So often, you can’t appreciate the gravity of an historical event until you’ve stood on the spot. I remember learning in school about how pivotable the invasion of Normandy was to the winning of World War II, but I had never learned all the historical details and unbelievably treacherous conditions the soldiers endured to capture the beach and liberate France. I was never able to appreciate the fact that the Allied soldiers had to climb hundred foot cliffs only to then face heavily fortified German bunkers, or the length of the beach the soldiers had to run across under constant gunfire. It was these details that instilled in me an appreciation and gratitude for those who fought, conquered and died on that historical June morning.
This last month I was given the amazing opportunity to travel to Normandy, France with CyArk and The United States Military Academy at West Point to help digitally preserve three sites: the beach point of resistance known as Widerstandsnest 62, The American Normandy Cemetery, and Pointe du Hoc, all under the administration of the American Battle Monuments Commission.
Guided by the historical research of the West Point Cadets, we began our preservation on Widerstandsnest 62. The nearly quarter-mile long Omaha beach was the first site we documented. With drones, scanners and a new custom photogrammetry rig, we followed the path of General Norman Cota who coined the phrase “Rangers, lead the way!” from his ocean landing site. We worked our way landward toward the two large H669 casemates. We spent a total of two days at this location making sure we captured every aspect of the locations central to General Cota’s journey towards the liberation of France. The West Point Cadets who joined us will use the data they collected to create an application that be made available to the public for educational purposes in the spring.
The American Normandy Cemetery was our next stop. We took a break from documenting the site to watch and record a laying of the wreath ceremony by the West Point Cadets at the Map room of the Cemetery. It was a very somber and moving ceremony; a fitting tribute to the lives commemorated at the Cemetery.
Pointe du Hoc was our final stop in France. From the top of hundred-foot cliffs we documented the casemate, anti-air, and look-out bunkers between Omaha and Utah Beach. During our documentation, there was a moment when the realization of what had truly occurred here overwhelmed us all. Only looking down from above can you understand the magnitude of their task. Soldiers had climbed up these cliffs, hand-over-hand, while being shot at, only to then face the heavily fortified German bunkers. We were told that out of the 270 soldiers who took part in the invasion at this site, only 90 survived and only 10 were uninjured. The statistics were staggering, and the odds stacked against the Allies made the victory only more historic.

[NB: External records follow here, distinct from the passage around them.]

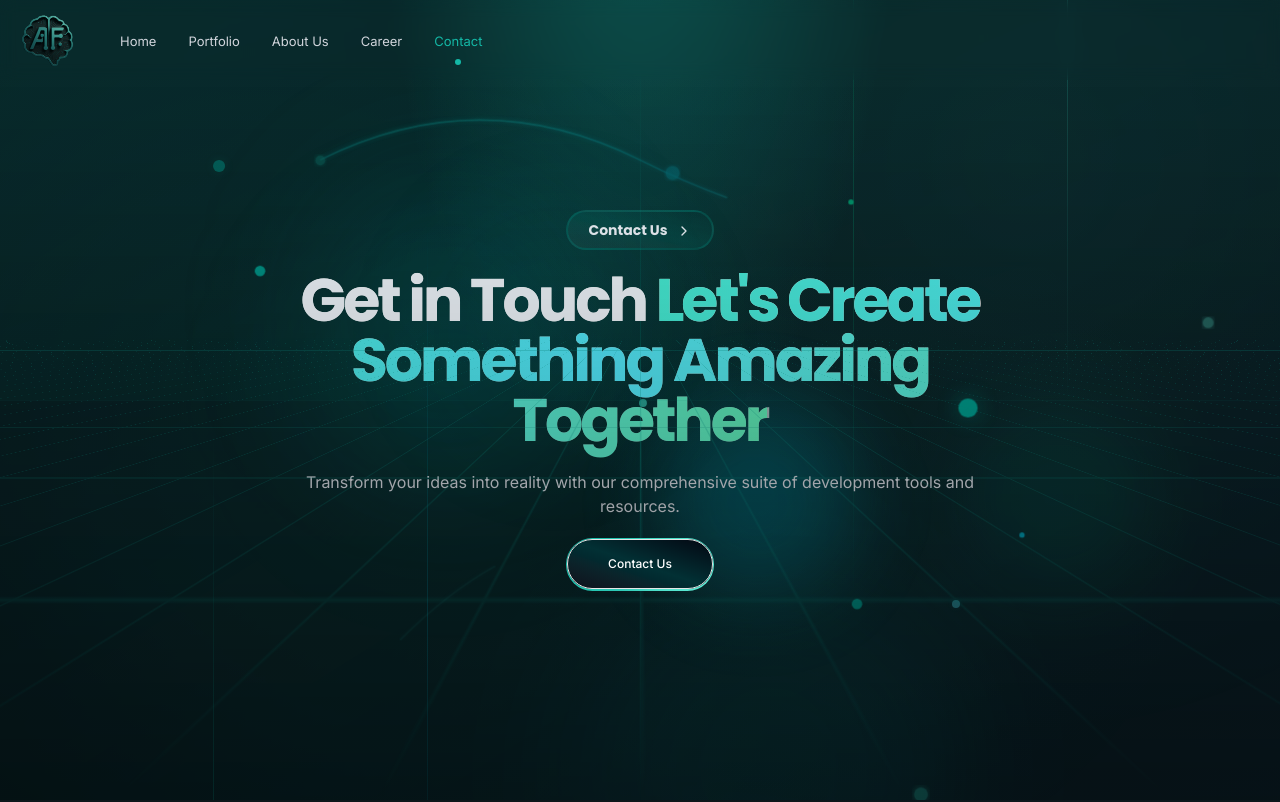
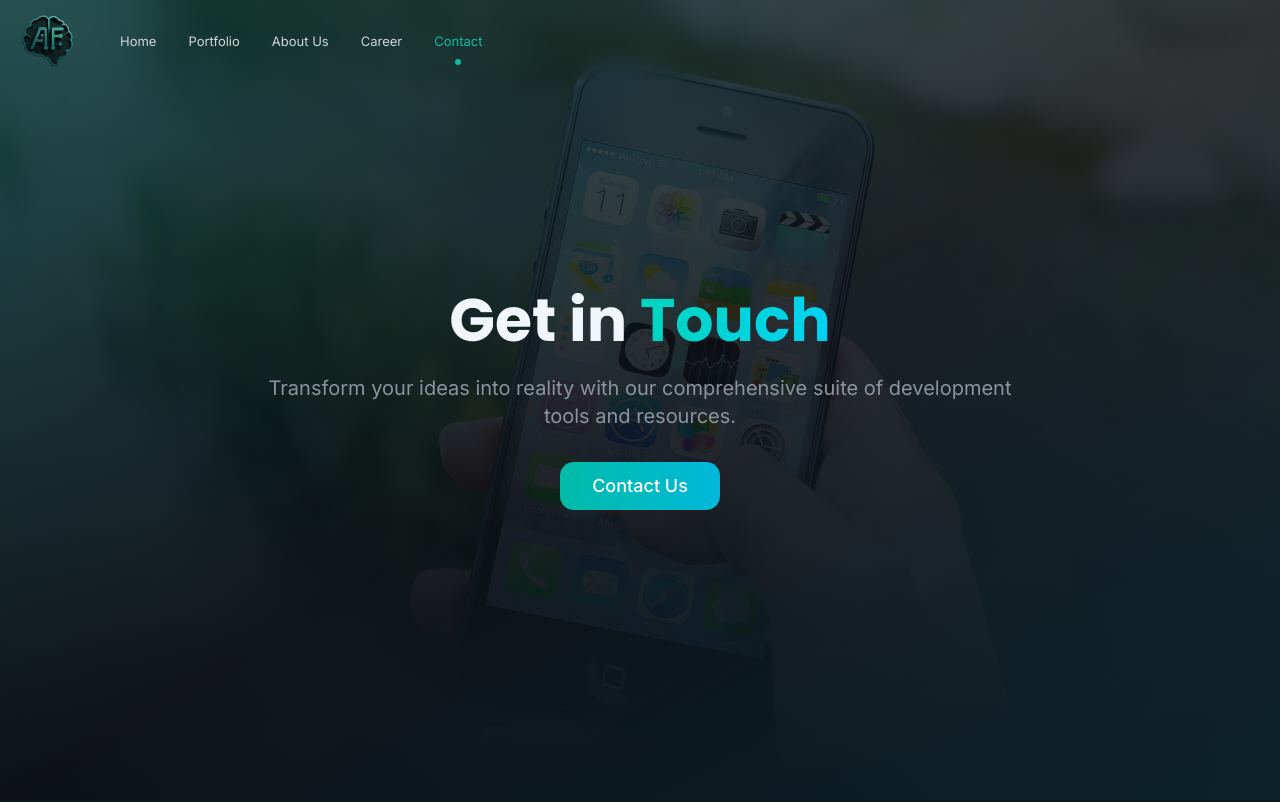
Before and after one commit to mashr9980/Afnexis, a Next.js app: page /contact in a window 1280 px wide. Shown: the top 802 px of the page. Built offline with nearby package versions, Linux system fonts and the light colour scheme.

Commit message:
Project section issue resolved

```diff
--- a/src/components/contact/contact-page.jsx
+++ b/src/components/contact/contact-page.jsx
@@ -9,6 +9,9 @@ import FAQ from "@/components/faq";
 import { HeroSection } from "@/components/home/hero";
 import emailjs from "@emailjs/browser";
 import { toast } from "sonner";
+import { motion } from "framer-motion";
+import { Button } from "../ui/button";
+import { useIntersectionObserver } from "@/hooks/use-intersection-observer";
 
 // EmailJS Configuration
 const EMAILJS_SERVICEID = "service_725k5hf";
@@ -16,6 +19,7 @@ const EMAILJS_TEMPLATEID = "template_g3zjzwa";
 const EMAILJS_PUBLICKEY = "ZnSWMoxvcPsTZQ6bu";
 
 export default function Contact() {
+  const heroRef = useRef(null);
   const [formState, setFormState] = useState({
     submitted: false,
     loading: false,
@@ -23,6 +27,30 @@ export default function Contact() {
 
   const formRef = useRef(null);
 
+  const heroVisible = useIntersectionObserver({ ref: heroRef });
+
+  // Animation variants
+  const fadeIn = {
+    hidden: { opacity: 0, y: 30 },
+    visible: {
+      opacity: 1,
+      y: 0,
+      transition: {
+        duration: 0.6,
+        ease: "easeOut",
+      },
+    },
+  };
+
+  const staggerContainer = {
+    hidden: { opacity: 0 },
+    visible: {
+      opacity: 1,
+      transition: {
+        staggerChildren: 0.2,
+      },
+    },
+  };
   const handleSubmit = async (e) => {
     e.preventDefault();
     setFormState((prev) => ({ ...prev, loading: true }));
@@ -80,23 +108,51 @@ export default function Contact() {
       </div>
 
       <div className="relative z-10">
-        <HeroSection
-          title="Contact Us"
-          subtitle={{
-            regular: " Get in Touch ",
-            gradient: " Let's Create Something  Amazing Together",
-          }}
-          description="Transform your ideas into reality with our comprehensive suite of development tools and resources."
-          ctaText="Contact Us"
-          ctaHref="/contact#contact-form"
-          gridOptions={{
-            angle: 65,
-            opacity: 0.4,
-            cellSize: 50,
-            lightLineColor: "#14b8a6",
-            darkLineColor: "#0d9488",
-          }}
-        />
+        {/* Hero Section */}
+        <section
+          className="relative h-screen flex items-center justify-center overflow-hidden"
+          ref={heroRef}
+        >
+          {/* Background with gradient overlay */}
+          <div className="absolute inset-0 bg-[url('/assets/contact.jpg')] bg-cover bg-center">
+            <div className="absolute inset-0 bg-gradient-to-b from-[#0d1117]/80 via-[#0d1117]/90 to-[#0d1117]"></div>
+            <div className="absolute inset-0 bg-gradient-to-br from-teal-500/20 via-transparent to-cyan-500/10"></div>
+          </div>
+
+          <motion.div
+            className="container-wrapper relative z-10 text-center"
+            initial="hidden"
+            animate={heroVisible ? "visible" : "hidden"}
+            variants={staggerContainer}
+          >
+            <motion.h1
+              className="text-4xl md:text-6xl font-bold text-headings font-['Poppins'] mb-6"
+              variants={fadeIn}
+            >
+              Get in{" "}
+              <span className="text-transparent bg-clip-text bg-gradient-to-r from-teal-400 to-cyan-400">
+                Touch
+              </span>
+            </motion.h1>
+            <motion.p
+              className="text-lg md:text-xl text-text max-w-3xl mx-auto mb-8"
+              variants={fadeIn}
+            >
+              Transform your ideas into reality with our comprehensive suite of
+              development tools and resources.
+            </motion.p>
+            <motion.div variants={fadeIn}>
+              <Link href="/contact#contact-form">
+                <Button
+                  size="lg"
+                  className="bg-gradient-to-r from-teal-500 to-cyan-500 hover:from-teal-600 hover:to-cyan-600 text-white font-medium rounded-xl px-8 py-6 text-lg transition-all duration-300 hover:shadow-lg hover:shadow-teal-500/25 hover:scale-105"
+                >
+                  Contact Us
+                </Button>
+              </Link>
+            </motion.div>
+          </motion.div>
+        </section>
 
         {/* Contact Form Section */}
         <section
@@ -123,9 +179,9 @@ export default function Contact() {
                       Tell Us About Your Project
                     </h2>
                     <p className="text-[var(--body-text)] mb-8">
-                      Fill out the form with details about your project, and our team
-                      will get back to you to discuss how we can bring your vision to
-                      life.
+                      Fill out the form with details about your project, and our
+                      team will get back to you to discuss how we can bring your
+                      vision to life.
                     </p>
 
                     <div className="space-y-6 mb-8">
@@ -136,10 +192,12 @@ export default function Contact() {
                           </div>
                         </div>
                         <div>
-                          <h4 className="text-lg font-bold mb-1 text-white group-hover:text-teal-300 transition-colors duration-300">Quick Response</h4>
+                          <h4 className="text-lg font-bold mb-1 text-white group-hover:text-teal-300 transition-colors duration-300">
+                            Quick Response
+                          </h4>
                           <p className="text-[var(--body-text)]">
-                            We respond to all inquiries within 24 hours on business
-                            days.
+                            We respond to all inquiries within 24 hours on
+                            business days.
                           </p>
                         </div>
                       </div>
@@ -151,7 +209,9 @@ export default function Contact() {
                           </div>
                         </div>
                         <div>
-                          <h4 className="text-lg font-bold mb-1 text-white group-hover:text-teal-300 transition-colors duration-300">Global Reach</h4>
+                          <h4 className="text-lg font-bold mb-1 text-white group-hover:text-teal-300 transition-colors duration-300">
+                            Global Reach
+                          </h4>
                           <p className="text-[var(--body-text)]">
                             We work with clients worldwide across different time
                             zones.
@@ -170,7 +230,8 @@ export default function Contact() {
                             Personalized Approach
                           </h4>
                           <p className="text-[var(--body-text)]">
-                            We tailor our solutions to your specific needs and goals.
+                            We tailor our solutions to your specific needs and
+                            goals.
                           </p>
                         </div>
                       </div>
@@ -180,7 +241,9 @@ export default function Contact() {
                     <div className="p-6 bg-gradient-to-br from-[var(--section-bg)] to-teal-900/20 rounded-xl border border-teal-500/20 relative overflow-hidden">
                       <div className="absolute inset-0 bg-gradient-to-br from-teal-500/5 to-transparent"></div>
                       <div className="relative z-10">
-                        <h3 className="text-xl font-bold mb-4 text-teal-300">Our Office</h3>
+                        <h3 className="text-xl font-bold mb-4 text-teal-300">
+                          Our Office
+                        </h3>
                         <p className="text-[var(--body-text)] mb-4">
                           123 Tech Plaza, Suite 400
                           <br />
@@ -223,7 +286,9 @@ export default function Contact() {
                         <div className="w-20 h-20 rounded-full bg-gradient-to-br from-teal-500/20 to-cyan-500/20 mx-auto mb-6 flex items-center justify-center border border-teal-500/30">
                           <CheckCircle className="w-10 h-10 text-teal-300" />
                         </div>
-                        <h3 className="text-2xl font-bold mb-4 text-transparent bg-clip-text bg-gradient-to-r from-white to-teal-300">Thank You!</h3>
+                        <h3 className="text-2xl font-bold mb-4 text-transparent bg-clip-text bg-gradient-to-r from-white to-teal-300">
+                          Thank You!
+                        </h3>
                         <p className="text-[var(--body-text)] max-w-md mx-auto mb-6">
                           Your message has been received. We'll get back to you
                           within 24 hours to discuss your project in detail.
@@ -254,8 +319,7 @@ export default function Contact() {
                               htmlFor="name"
                               className="block text-[var(--headings-text)] mb-2 font-medium"
                             >
-                              Full Name{" "}
-                              <span className="text-teal-400">*</span>
+                              Full Name <span className="text-teal-400">*</span>
                             </label>
                             <input
                               type="text"
@@ -339,14 +403,18 @@ export default function Contact() {
                             <option value="Cloud Development">
                               Cloud Development
                             </option>
-                            <option value="Web Development">Web Development</option>
+                            <option value="Web Development">
+                              Web Development
+                            </option>
                             <option value="Mobile Development">
                               Mobile Development
                             </option>
                             <option value="Data Engineering">
                               Data Engineering
                             </option>
-                            <option value="Product Design">Product Design</option>
+                            <option value="Product Design">
+                              Product Design
+                            </option>
                             <option value="Other">Other</option>
                           </select>
                         </div>
@@ -394,7 +462,9 @@ export default function Contact() {
                           type="submit"
                           disabled={formState.loading}
                           className={`w-full flex items-center justify-center px-6 py-4 rounded-lg font-medium text-white bg-gradient-to-r from-teal-500 to-cyan-500 hover:from-teal-600 hover:to-cyan-600 focus:ring-4 focus:ring-teal-500/25 transition-all duration-300 transform hover:scale-[1.02] hover:shadow-lg hover:shadow-teal-500/25 ${
-                            formState.loading ? "opacity-70 cursor-not-allowed scale-100" : ""
+                            formState.loading
+                              ? "opacity-70 cursor-not-allowed scale-100"
+                              : ""
                           }`}
                         >
                           {formState.loading ? (
--- a/src/components/footer.jsx
+++ b/src/components/footer.jsx
@@ -58,7 +58,10 @@ const Footer = () => {
           animate={isVisible ? "visible" : "hidden"}
           variants={containerVariants}
         >
-          <motion.div className="md:col-span-1" variants={columnVariants}>
+          <motion.div
+            className="md:col-span-1 flex flex-col items-center"
+            variants={columnVariants}
+          >
             <div className="text-[var(--headings-text)] text-2xl font-bold mb-4">
               <Link href="/" className="flex items-center">
                 <img
```
Also changed, not shown: src/components/portfolio/portfolio-page.jsx (+41 -16 lines), public/assets/contact.jpg (added).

For all of these sites I was in charge of Aerial Photogrammetry. Using the DJI Phantom 4 Pro drone I would take pictures of higher hard to reach areas on the map room and chapel of the American Normandy Cemetery. I would use the drone to capture low altitude shots of the bunkers and surrounding areas at WN62 and Pointe du Hoc. After the 6 days we were there I had taken nearly 40,000 photos out of the over 100,000 photos taken on the trip. With everything organized and put onto hard drives, we had collected a cumulative total of nearly 2 terabytes of data.
No matter the cold conditions or long hours we worked, I enjoyed every moment of this expedition. The opportunity to experience such a critical site, to use cutting-edge technology to preserve its valuable details and feel the importance and reverence the locals had for its role in history is something I will value for a lifetime.
This project was made possible through the support of Jim Morris, a Seagate executive and West Point alumni.